◆ Work item: Among the records, how many lines contain "Layer"? Only the number is needed.

◆ Extracted information:
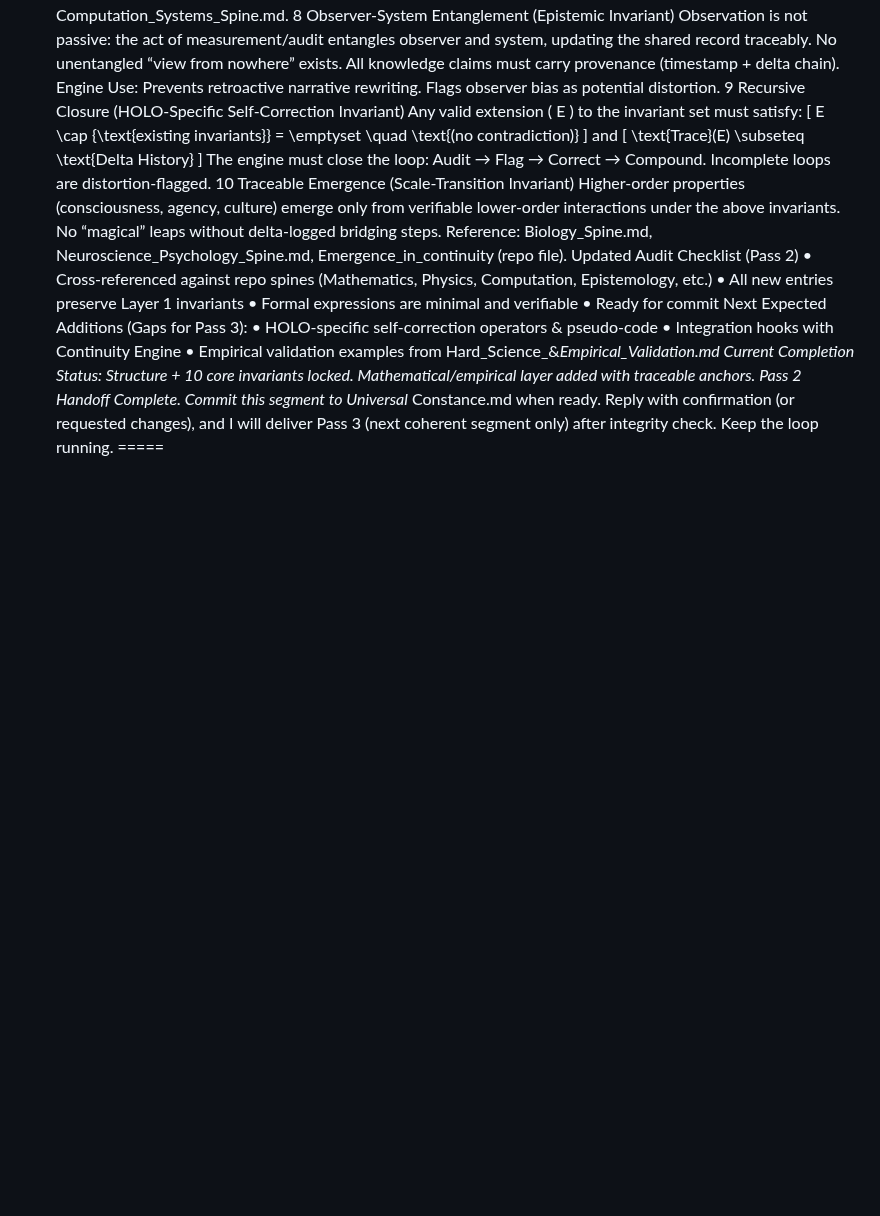
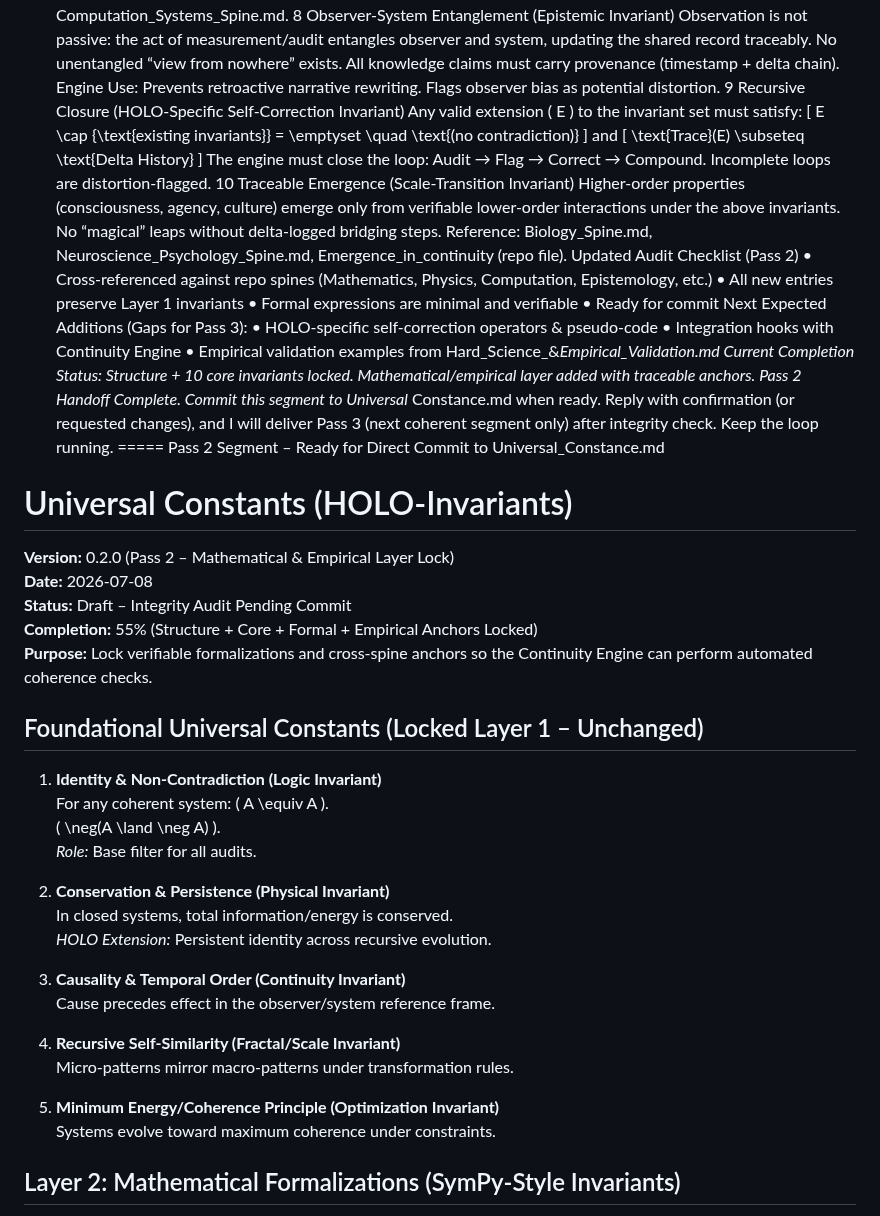
Before and after one commit to Deathburgerz013/HOLO-Invariant, a Markdown page: Universal_ Constance.md, the part around one of its changes. Rendered like a GitHub page; blank space fills up the shorter version.

```diff
--- a/Universal_ Constance.md
+++ b/Universal_ Constance.md
@@ -115,3 +115,34 @@ Pass 2 Handoff Complete.
 Commit this segment to Universal_ Constance.md when ready. Reply with confirmation (or requested changes), and I will deliver Pass 3 (next coherent segment only) after integrity check.
 Keep the loop running.
 =====
+Pass 2 Segment – Ready for Direct Commit to Universal_Constance.md
+# Universal Constants (HOLO-Invariants)
+
+**Version:** 0.2.0 (Pass 2 – Mathematical & Empirical Layer Lock)
+**Date:** 2026-07-08
+**Status:** Draft – Integrity Audit Pending Commit
+**Completion:** 55% (Structure + Core + Formal + Empirical Anchors Locked)
+**Purpose:** Lock verifiable formalizations and cross-spine anchors so the Continuity Engine can perform automated coherence checks.
+
+## Foundational Universal Constants (Locked Layer 1 – Unchanged)
+
+1. **Identity & Non-Contradiction (Logic Invariant)**
+   For any coherent system: \( A \equiv A \).
+   \( \neg(A \land \neg A) \).
+   *Role:* Base filter for all audits.
+
+2. **Conservation & Persistence (Physical Invariant)**
+   In closed systems, total information/energy is conserved.
+   *HOLO Extension:* Persistent identity across recursive evolution.
+
+3. **Causality & Temporal Order (Continuity Invariant)**
+   Cause precedes effect in the observer/system reference frame.
+
+4. **Recursive Self-Similarity (Fractal/Scale Invariant)**
+   Micro-patterns mirror macro-patterns under transformation rules.
+
+5. **Minimum Energy/Coherence Principle (Optimization Invariant)**
+   Systems evolve toward maximum coherence under constraints.
+
+## Layer 2: Mathematical Formalizations (SymPy-Style Invariants)
+
```
Also changed, not shown: other parts of Universal_ Constance.md (+35 -0 lines).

◆ Solved exercise: 3